The World Meteorological Organisation (WMO) a UN organisation has released figures that show that the carbon emissions release rate has reached 'unprecedented levels', with human activity pumping out carbon 10 times faster than at any point in the last 66m years.
With the release of its Status of the Climate Report the WMO detail a list of climate records that were broken in 2015, including; global temperature records, exceptional rainfall, devastating droughts, unusual cyclone activity and intense heatwaves.
“The year 2015 will stand out in the historical record of the global climate in many ways,” said WMO secretary-general Petteri Taalas in the report.
“The future is happening now,” he said in a statement released alongside the report. “The alarming rate of change we are now witnessing in our climate as a result of greenhouse gas emission is unprecedented in modern records.”
“Our planet is sending a powerful message to world leaders to sign and implement the Paris agreement on climate change and cut greenhouse gases now before we pass the point of no return”
Global land and ocean temperatures are significantly higher in 2015. The report shows surface temperatures sitting 0.76C above the 1961-90 average. This is backed up by Nasa data from this year, which shows the average global surface temperature in February 2016 was 1.35C warmer than the average temperature for the month between 1951-1980, a far bigger margin than ever seen before. The previous record, set just one month earlier in January, was 1.15C above the long-term average for that month.
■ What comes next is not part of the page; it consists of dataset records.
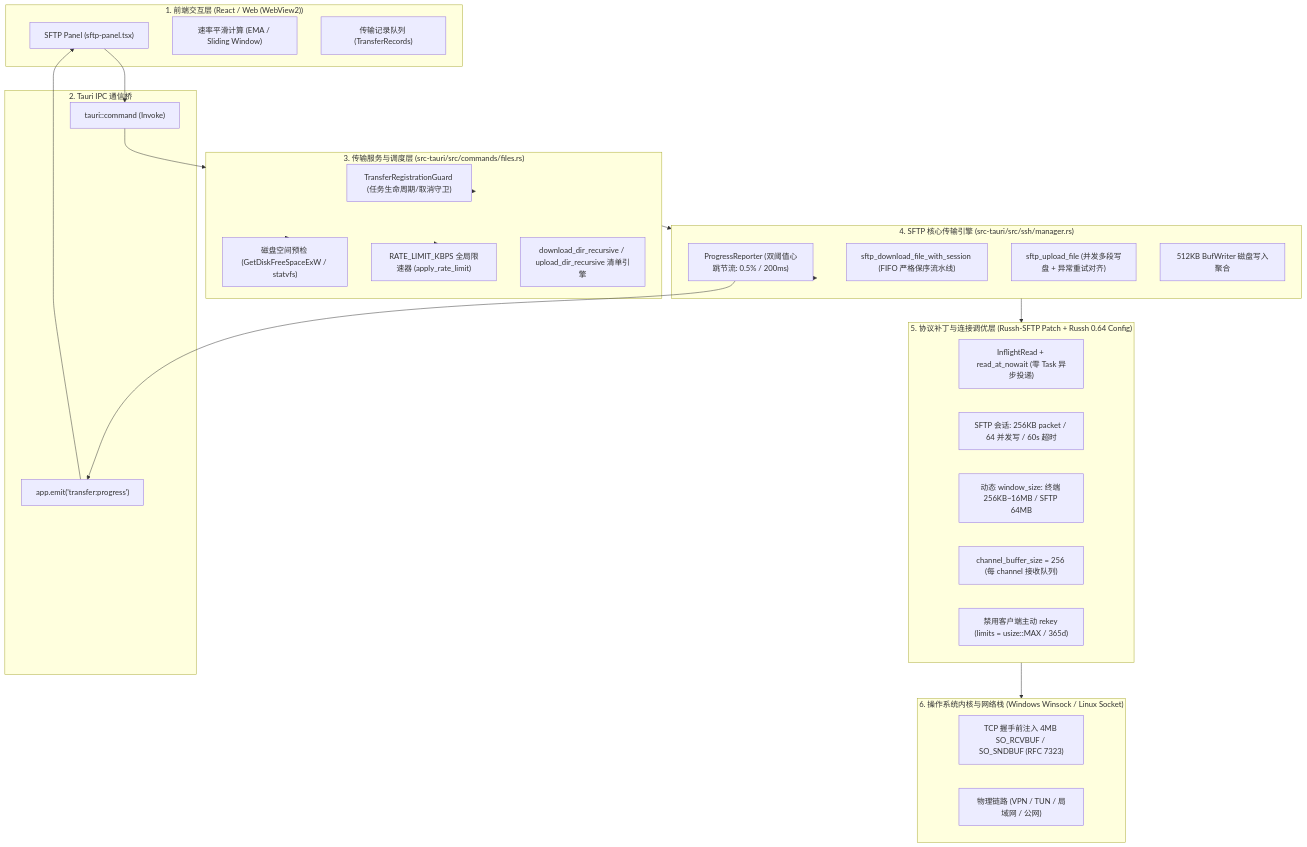
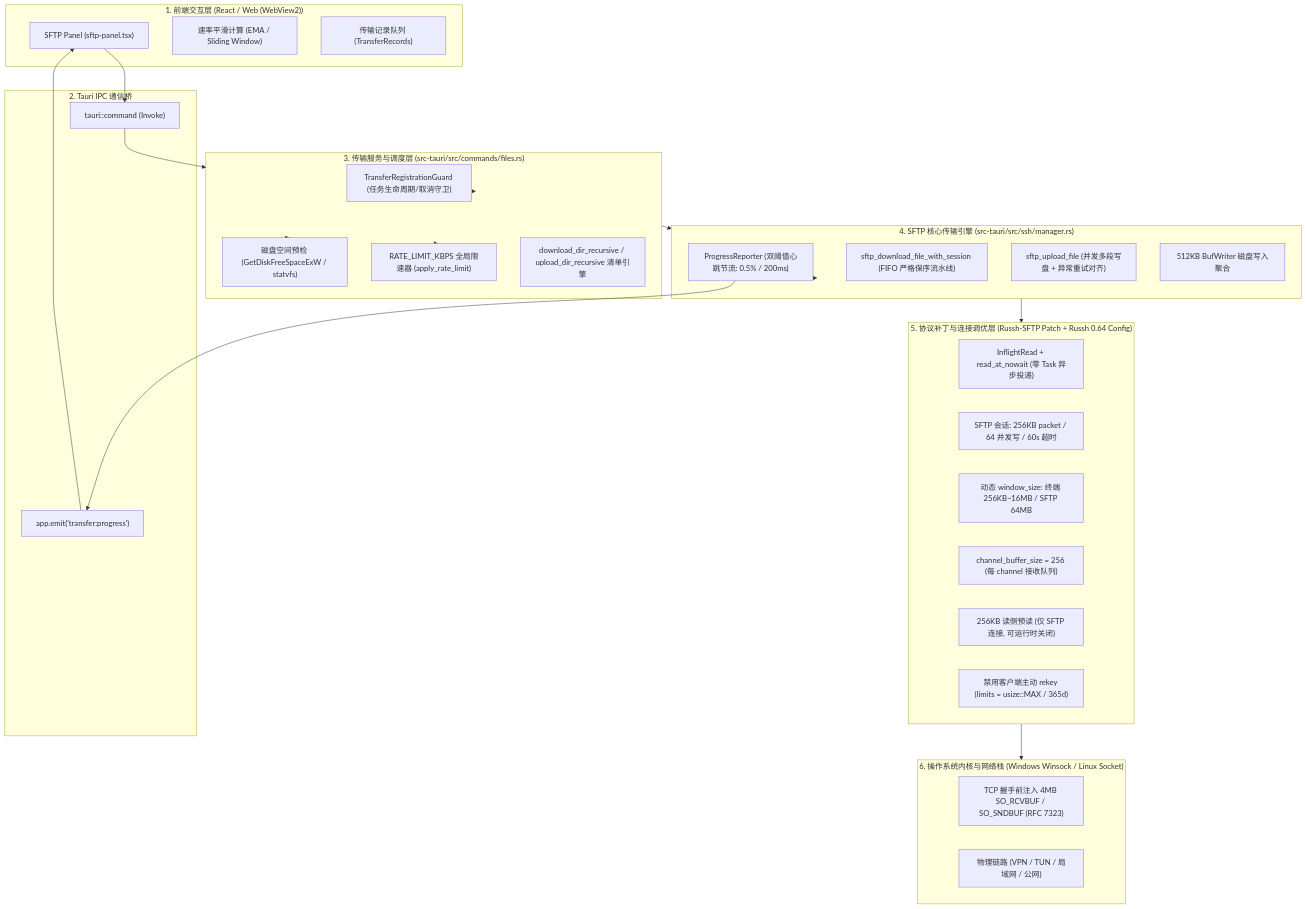
One commit to Tomshushu/Qshell changed the diagram in docs/SFTP_AND_FILE_TRANSFER_BACKEND_ARCHITECTURE.md. Above: the diagram before and after it, drawn with Mermaid. The commit also changed other lines of this file and 30 other files, not shown here.

````diff
--- a/docs/SFTP_AND_FILE_TRANSFER_BACKEND_ARCHITECTURE.md
+++ b/docs/SFTP_AND_FILE_TRANSFER_BACKEND_ARCHITECTURE.md
@@ -14,52 +14,53 @@
 ```mermaid
 flowchart TD
     subgraph UI ["1. 前端交互层 (React / Web (WebView2))"]
         Panel["SFTP Panel (sftp-panel.tsx)"]
         UI_EMA["速率平滑计算 (EMA / Sliding Window)"]
         UI_Queue["传输记录队列 (TransferRecords)"]
     end
 
     subgraph IPC ["2. Tauri IPC 通信桥"]
         API_Invoke["tauri::command (Invoke)"]
         API_Emit["app.emit('transfer:progress')"]
     end
 
     subgraph Service ["3. 传输服务与调度层 (src-tauri/src/commands/files.rs)"]
         Guard["TransferRegistrationGuard (任务生命周期/取消守卫)"]
         PreCheck["磁盘空间预检 (GetDiskFreeSpaceExW / statvfs)"]
         Limiter["RATE_LIMIT_KBPS 全局限速器 (apply_rate_limit)"]
         Recursive["download_dir_recursive / upload_dir_recursive 清单引擎"]
     end
 
     subgraph Engine ["4. SFTP 核心传输引擎 (src-tauri/src/ssh/manager.rs)"]
         Reporter["ProgressReporter (双阈值心跳节流: 0.5% / 200ms)"]
         DownEngine["sftp_download_file_with_session (FIFO 严格保序流水线)"]
         UpEngine["sftp_upload_file (并发多段写盘 + 异常重试对齐)"]
         BufWriter["512KB BufWriter 磁盘写入聚合"]
     end
 
     subgraph Patches ["5. 协议补丁与连接调优层 (Russh-SFTP Patch + Russh 0.64 Config)"]
         Inflight["InflightRead + read_at_nowait (零 Task 异步投递)"]
         SftpCfg["SFTP 会话: 256KB packet / 64 并发写 / 60s 超时"]
         Window["动态 window_size: 终端 256KB~16MB / SFTP 64MB"]
         ChanBuf["channel_buffer_size = 256 (每 channel 接收队列)"]
+        ReadBuf["256KB 读侧预读 (仅 SFTP 连接, 可运行时关闭)"]
         Rekey["禁用客户端主动 rekey (limits = usize::MAX / 365d)"]
     end
 
     subgraph Kernel ["6. 操作系统内核与网络栈 (Windows Winsock / Linux Socket)"]
         PreSock["TCP 握手前注入 4MB SO_RCVBUF / SO_SNDBUF (RFC 7323)"]
         Network["物理链路 (VPN / TUN / 局域网 / 公网)"]
     end
 
     Panel --> API_Invoke
     API_Invoke --> Service
     Service --> Guard
     Service --> PreCheck
     Service --> Limiter
     Service --> Engine
     Engine --> Reporter
     Reporter --> API_Emit
     API_Emit --> Panel
     Engine --> Patches
     Patches --> Kernel
 ```
````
“In studying one of the most dramatic episodes of global change since the end of the age of the dinosaurs, these scientists show that we are currently in uncharted territory in the rate carbon is being released into the atmosphere and oceans,” said Candace Major, from the US National Science Foundation, which funded the WMO research.
The new research is published in the journal Nature Geoscience